Exercise details
Copy each line from the data that has the word "pykdgrav" in it.

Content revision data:
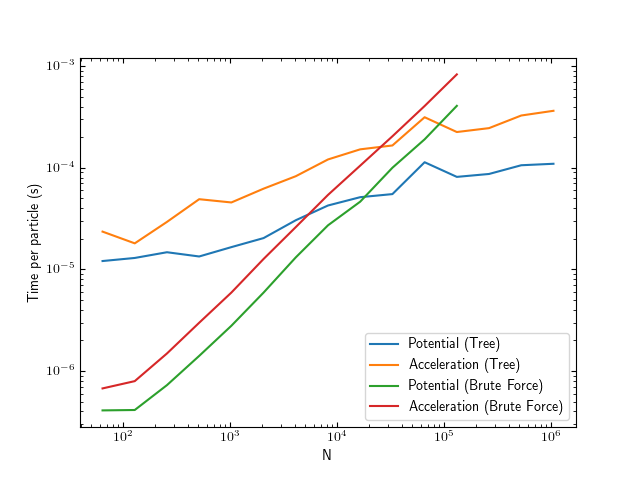
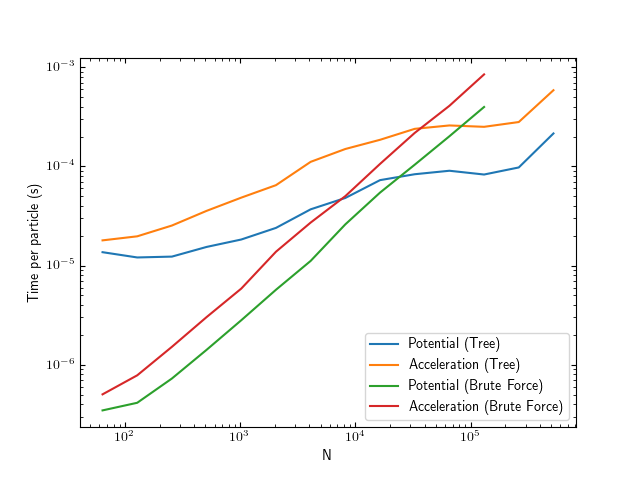
softening appears to work now

diff --git a/pykdgrav/kernel.py b/pykdgrav/kernel.py
@@ -1,25 +1,27 @@
 from numba import njit, float64, float32
 
-@njit([float64(float64,float64),float32(float32,float32)])
+@njit#([float64(float64,float64),float32(float32,float32)])
 def ForceKernel(r, h):
+    if r > h: return 1./(r*r*r)
     hinv = 1./h
     q = r*hinv
     if q <= 0.5:
         return (10.666666666666666666 + q*q*(-38.4 + 32.*q))*hinv*hinv*hinv
-    elif 0.5 < q <= 1:
-        return (21.333333333333 - 48.0 * q + 38.4 * q * q - 10.666666666667 * q * q * q - 0.066666666667 / (q * q * q))*hinv*hinv*hinv
     else:
-        return 1./(r*r*r)
+        return (21.333333333333 - 48.0 * q + 38.4 * q * q - 10.666666666667 * q * q * q - 0.066666666667 / (q * q * q))*hinv*hinv*hinv
 
-@njit([float64(float64,float64),float32(float32,float32)])
+@njit#([float64(float64,float64)])
 def PotentialKernel(r, h):
+    if h==0.:
+ #       if r==0.:
+ #           return 0.
+ #       else:
+        return -1./r            
     hinv = 1./h
     q = r*hinv
-
-    if q<= 0.5:
-        return (-2.8 + q*q*(5.33333333333333333 + q*q*(6.4*q - 9.6))) * hinv
-    elif 0.5 < q <= 1:
+    if q <= 0.5:
+         return (-2.8 + q*q*(5.33333333333333333 + q*q*(6.4*q - 9.6))) * hinv
+    elif q <= 1:
         return (-3.2 + 0.066666666666666666666 / q + q*q*(10.666666666666666666666 +  q*(-16.0 + q*(9.6 - 2.1333333333333333333333 * q)))) * hinv
     else:
         return -1./r
-    

diff --git a/pykdgrav/treewalk.py b/pykdgrav/treewalk.py
@@ -5,15 +5,11 @@ from .kernel import *
 @njit
 def PotentialWalk(x, phi, node, theta=0.7):
     r = sqrt((x[0]-node.COM[0])**2 + (x[1]-node.COM[1])**2 + (x[2]-node.COM[2])**2)
-    
     if node.IsLeaf:
-        if r == 0 and h: phi -= node.mass / node.h
-        elif r < node.h:
+        if r>0:
             phi += node.mass * PotentialKernel(r,node.h)
-        else:
-            phi -= node.mass/r
-    elif r > max(node.size/theta, node.h):
-        phi -= node.mass / r
+    elif r > max(node.size/theta, node.h+node.size):
+        phi -= node.mass/r
     else:
         if node.HasLeft:
             phi = PotentialWalk(x, phi, node.left, theta)
@@ -35,7 +31,7 @@ def ForceWalk(x, g, node, theta=0.7):
                 mr3inv = node.mass * ForceKernel(r, node.h)
             else:
                 mr3inv = node.mass/(r*r*r)
-        elif r > max(node.size/theta + node.delta, node.h):
+        elif r > max(node.size/theta + node.delta, node.h+node.size):
             add_accel = True        
             mr3inv = node.mass/(r*r*r)
 

diff --git a/test.py b/test.py
@@ -3,10 +3,11 @@ from pykdgrav.bruteforce import *
 import numpy as np
 from time import time
 from matplotlib import pyplot as plt
+from meshoid import meshoid
 
 parallel = False
 theta = 0.7
-N = 2**np.arange(6,21)
+N = 2**np.arange(6,20)
 t1 = []
 t2 = []
 t3 = []
@@ -23,15 +24,18 @@ for n in N:
     print(n)
     x = np.random.rand(n)
     r = np.sqrt( x**(2./3) * (1+x**(2./3) + x**(4./3))/(1-x**2))
+    phi_exact = -(1+r**2)**-0.5
     x = np.random.normal(size=(n,3))
     x = (x.T * r/np.sum(x**2,axis=1)**0.5).T
     m = np.repeat(1./n,n)
+    #h = meshoid(x).h  #m**(1./3)
+    h = np.zeros_like(m)
     t = time()
-    phitree = Potential(x, m, parallel=parallel,theta=theta)
+    phitree = Potential(x, m, h, parallel=parallel,theta=theta)
     t = time() -t 
     t1.append(t)
     t = time()
-    atree = Accel(x, m, parallel=parallel,theta=theta)
+    atree = Accel(x, m, h, parallel=parallel,theta=theta)
     t = time() - t
     t2.append(t)
     if n < 64**3:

Result of this exercise
diff --git a/pykdgrav/kernel.py b/pykdgrav/kernel.py
diff --git a/pykdgrav/treewalk.py b/pykdgrav/treewalk.py
@@ -3,10 +3,11 @@ from pykdgrav.bruteforce import *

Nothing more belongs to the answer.